Father Christmas’ mean French assistant!

Written by on December 14, 2017 in Guest Blogs

I hope you were all more nice than naughty this year and that you will receive lots of lovely holiday gifts. Handing out presents to good little girls and boys is what Saint Nicholas does best, but what about those kiddies who couldn’t quite manage to be good?

Misbehaving children in Europe have to be very careful the first part of December. Saint Nicholas day is December 6, and that is the day the kindly saint appears and distributes gifts to obedient children… but beware, he has a not-so-nice “helper” who tags along with him.

Pere Fouettard or Father Whipper

In north-eastern France, especially in the region of Alsace and Lorraine, this helper is called Père Fouettard, which translates as Father Whipper. His name comes from the small whip (fouet) that he carries – and uses. While St. Nick gives out gifts and sweets to nice children, Father Whipper takes care of the naughty ones: he might just leave them lumps of coal instead of presents, or he might decide to beat them with his whip. Sometimes he even stuffs them into his basket and carries them away into the night, never to be seen again. Wow! Talk about motivation to behave…

Just looking at jolly, old St. Nick’s partner is enough to give kids a scare. He’s a big, ugly man with a long beard and shaggy, dark hair, wrapped in a big fur coat. He’s a noisy fellow too: cracking his whip, rattling chains, and ringing bells as he stomps along in heavy boots.

The Legend

Where did this decidedly un-cuddly fellow come from? The legend, which goes back to the Middle Ages, tells us of three little boys who were lost in the woods. A butcher found them and decided that, since he hadn’t had much luck on his hunt that day, these three tender little morsels would do. He chopped them up and put them in the salt barrel to cure.

Saint Nicholas came into the butcher’s shop and the evil man tried to sell him a piece of his “best meat.” But Nick loved children and couldn’t be fooled. He resurrected the boys and took them back to their parents.

The butcher started traveling with St. Nick and became known as Père Fouettard (Father Whipper). It’s not clear how he and Nick became buddies, but it seems that Father Whipper is no longer allowed to eat, beat, or abduct children. I’m pretty sure his only job, these days, is to inspire good behavior in them.

Note: Northern France isn’t the only place where St. Nick has an evil counterpart, similar characters exist in many parts of Europe.

Margo Lestz lives in Nice, France and blogs at curiousrambler.com. She is the author of Curious Histories of Provence, Curious Histories of Nice, France and French Holidays and Traditions, details: curiousrambler.com/margos-books

Related Articles

Walking the historic streets of Paris

If you know Paris, you will have walked over the Pont Neuf, the creation of King Henri IV (1553 – 1610), visionary, lover, pluralist, urban designer, and soldier, who inherited the throne (1594) as the bloody civil Wars of Religion between Catholics and the “heretic” Protestants were still raging. The fanatics hated him because he […]
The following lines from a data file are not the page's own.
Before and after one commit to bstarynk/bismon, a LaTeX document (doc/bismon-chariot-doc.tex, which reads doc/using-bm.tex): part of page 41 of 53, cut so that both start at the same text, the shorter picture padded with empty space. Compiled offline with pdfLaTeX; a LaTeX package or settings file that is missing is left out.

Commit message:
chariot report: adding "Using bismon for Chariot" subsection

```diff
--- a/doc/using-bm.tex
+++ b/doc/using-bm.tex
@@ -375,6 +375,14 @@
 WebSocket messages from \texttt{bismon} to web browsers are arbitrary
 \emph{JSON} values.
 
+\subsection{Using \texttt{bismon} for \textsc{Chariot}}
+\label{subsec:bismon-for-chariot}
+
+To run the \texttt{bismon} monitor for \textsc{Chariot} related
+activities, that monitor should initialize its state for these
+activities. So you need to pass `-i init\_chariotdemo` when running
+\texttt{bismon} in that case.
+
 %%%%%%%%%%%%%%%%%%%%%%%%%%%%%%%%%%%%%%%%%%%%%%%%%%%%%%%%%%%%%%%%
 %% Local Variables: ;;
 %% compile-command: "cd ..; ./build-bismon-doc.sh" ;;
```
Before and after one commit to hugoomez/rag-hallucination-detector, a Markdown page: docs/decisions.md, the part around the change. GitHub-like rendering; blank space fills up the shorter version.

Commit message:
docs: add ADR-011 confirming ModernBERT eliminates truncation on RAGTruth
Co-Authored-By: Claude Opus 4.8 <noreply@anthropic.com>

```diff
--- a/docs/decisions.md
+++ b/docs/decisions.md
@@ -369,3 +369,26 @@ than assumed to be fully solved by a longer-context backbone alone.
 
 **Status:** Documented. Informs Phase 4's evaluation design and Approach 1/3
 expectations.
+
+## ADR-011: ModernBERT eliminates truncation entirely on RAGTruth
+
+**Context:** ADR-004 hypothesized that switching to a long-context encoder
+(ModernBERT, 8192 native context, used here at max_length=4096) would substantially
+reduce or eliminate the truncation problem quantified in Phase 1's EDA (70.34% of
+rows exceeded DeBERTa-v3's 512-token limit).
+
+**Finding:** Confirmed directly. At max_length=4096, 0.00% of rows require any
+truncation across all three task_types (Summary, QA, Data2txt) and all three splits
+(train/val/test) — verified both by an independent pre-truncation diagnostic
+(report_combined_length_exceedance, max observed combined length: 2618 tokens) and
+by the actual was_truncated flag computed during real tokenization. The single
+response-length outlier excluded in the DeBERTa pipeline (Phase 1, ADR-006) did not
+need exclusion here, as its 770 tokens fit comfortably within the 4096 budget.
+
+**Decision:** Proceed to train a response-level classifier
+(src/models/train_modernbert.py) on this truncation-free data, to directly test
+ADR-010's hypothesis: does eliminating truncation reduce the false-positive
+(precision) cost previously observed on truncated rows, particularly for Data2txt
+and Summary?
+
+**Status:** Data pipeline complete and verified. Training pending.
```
Continue Reading

The history of Cypress Trees in Provence

Where ever you look, slender, conical cypress trees in Provence are a definite feature of the landscape. They line roads, outline fields, decorate cemeteries, and adorn houses. These sturdy, practical trees protect crops and homes from the fierce mistral wind that whips through this area. But, there is more to them than meets the eye. […]

Continue Reading

The importance of cheese in France

I spy with my expat eye – a view of France from the inside… When Keith van Sickel and his wife Val began spending time in France, they knew that they had much to learn. There was the language, of course, but also the customs and quirks of the French. Little did they know that […]

Continue Reading

The rules of boules – it isn’t just a game in France

Boules is a serious business in France, it’s not just a game but a way of life… An introduction to boules Anton crouches, motionless. He cups a scuffed metal ball in his right hand, his face the picture of concentration. Seconds go by. A minute. The other players are silent as they wait for his […]

Continue Reading

How to fake speaking French in just one minute

This might be just the thing for those of us who want to fake French with zero effort, well except for watching a 60 second video. Oliver Gee, an Australian journalist in Paris who runs a podcast called The Earful Tower shares his top tips for how to fake French and fool everyone (maybe)… Here’s […]

Continue Reading


If you enjoyed this article, subscribe now to receive more just like it.

Subscribe via RSS Feed

Comments are closed.